When it was sent to the Chagall Committee in Paris for a final ruling, the committee - run by the Russian-born artist’s grandchildren to protect his legacy - said it was a fake and would be destroyed under French law.
”They’re holding on to it. It is bizarre, it doesn’t make a lot of sense - it’s almost vindictive,” Lang told the BBC. “It’s basically my property. I just couldn’t understand why the committee would be so draconian.”
He added that art owners like him should not be punished for forgeries.
”It seems to be dissuading honest people from coming forward to have their art verified. It seems to be the wrong way of doing it,” said Lang, 63, a property developer from the northern city of Leeds.
The Chagall Committee declined to discuss the case Monday.

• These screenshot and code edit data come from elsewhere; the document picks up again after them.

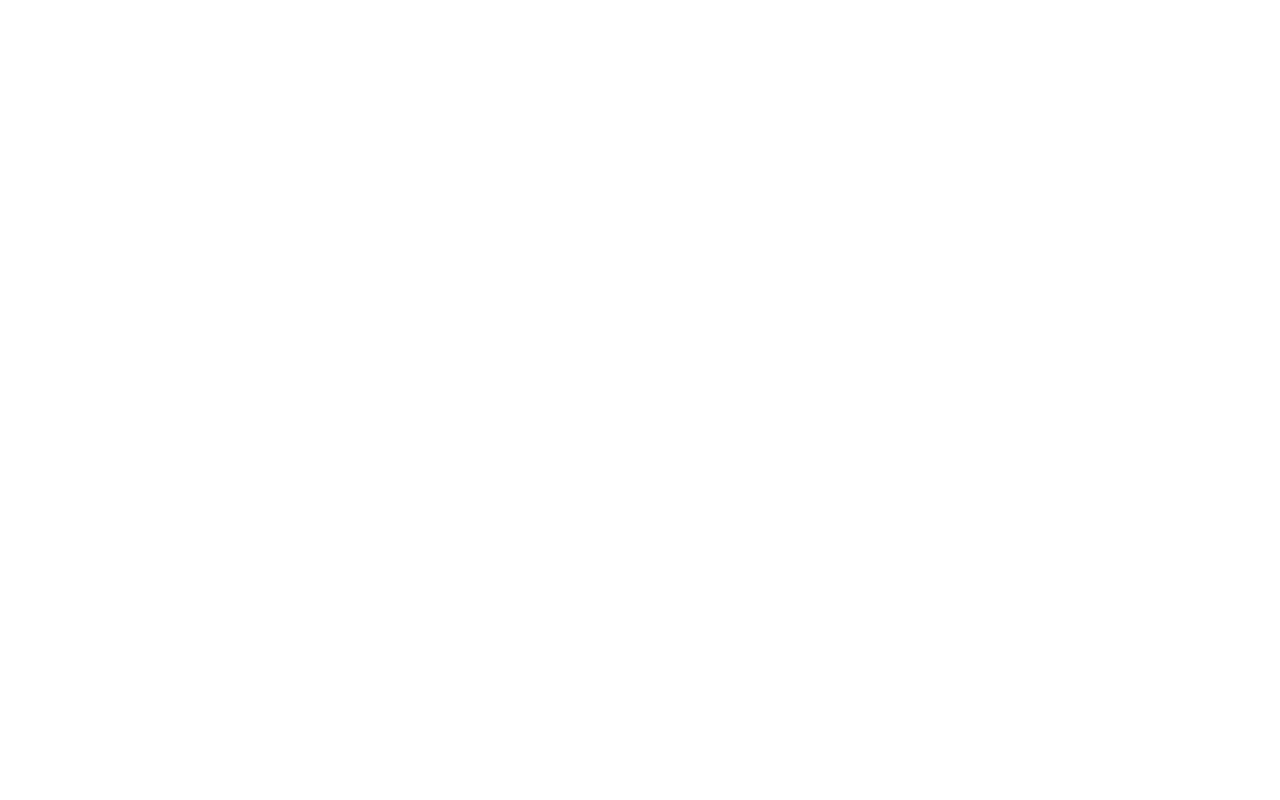
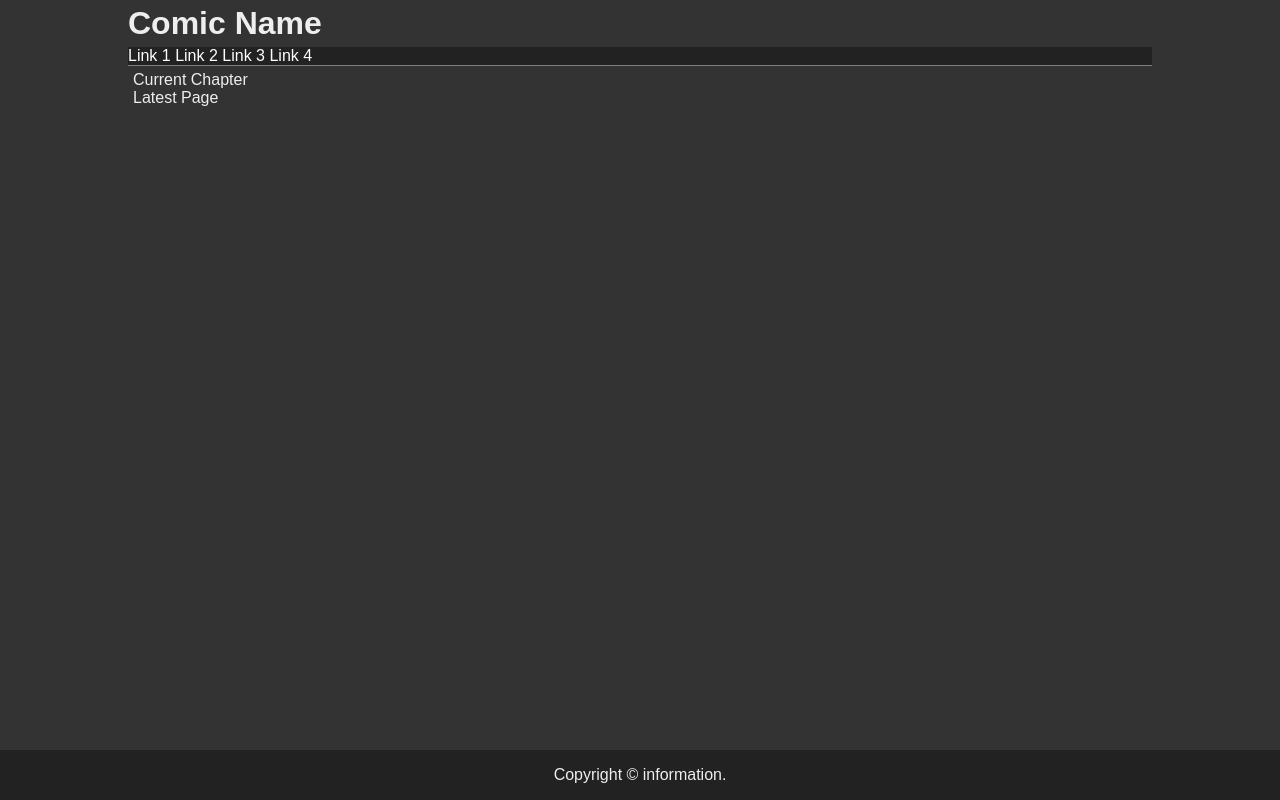
Before and after one commit to jeffreypbee/wordpress-comic-theme, a plain HTML site: page index.html in a window 1280 px wide. Drawn offline with Linux system fonts and the light colour scheme.

Commit message:
Basic layout

```diff
--- a/index.html
+++ b/index.html
@@ -8,5 +8,22 @@
 </head>
 <body>
 
+    <header>
+        <h1>Comic Name</h1>
+        <nav class="menu-bar">
+            <a href="">Link 1</a>
+            <a href="">Link 2</a>
+            <a href="">Link 3</a>
+            <a href="">Link 4</a>
+        </nav>
+    </header>
+    <main>
+        <div class="current-chapter">Current Chapter</div>
+        <div class="latest-page">Latest Page</div>
+    </main>
+    <footer>
+        Copyright &copy; information.
+    </footer>
+
 </body>
 </html>
--- a/style.css
+++ b/style.css
@@ -0,0 +1,54 @@
+:root {
+    --bg-color: #333;
+    --font-color: #eee;
+}
+
+body {
+    margin: 0;
+    padding: 0;
+    height: 100vh;
+    background-color: var(--bg-color);
+    color: var(--font-color);
+    font-family: sans-serif;
+    display: grid;
+    grid-template-columns: 10% auto 10%;
+    grid-template-rows: auto 1fr auto;
+    grid-template-areas: ". header ."
+                        ". main ."
+                        "footer footer footer";
+}
+
+header {
+    grid-area: header;
+    width: 100%;
+    border-bottom: 1px solid gray;
+}
+
+header h1 {
+    margin: 5px 0;
+}
+
+nav.menu-bar {
+    background-color: #222;
+}
+
+nav.menu-bar a {
+    color: white;
+    text-decoration: none;
+}
+
+main {
+    grid-area: main;
+    height: 100%;
+    padding: 5px;
+}
+
+footer {
+    grid-area: footer;
+    width: 100%;
+    min-height: 50px;
+    background-color: #222;
+    display: flex;
+    justify-content: center;
+    align-items: center;
+}
```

Fiona Bruce, the BBC presenter who hosted the “Fake or Fortune” show, said it was never made clear to Lang that the committee could burn his painting if they decided it was a fake.
Pierre Valentin, a lawyer specializing in advising art collectors, said most committees judging artworks for authenticity ask the owner to sign a contract saying their possessions could be destroyed if declared a forgery.
”Some contracts are more explicit. I haven’t seen this contract, but the paragraph was read to me and it’s not at all explicit,” said Valentin, a London-based lawyer at the firm Constantine Cannon. “That’s really naughty. It should be absolutely clear.”
Similar cases in the past suggest that Lang stands a slim chance of getting his painting back.
Two owners of artwork thought to be by Joan Miro who submitted them to the Miro Committee in Paris sued when their artwork was destroyed but both lost their cases, Valentin said.
Chagall, who died in 1985, was one of the most influential modernist painters and his work often sells for millions of dollars.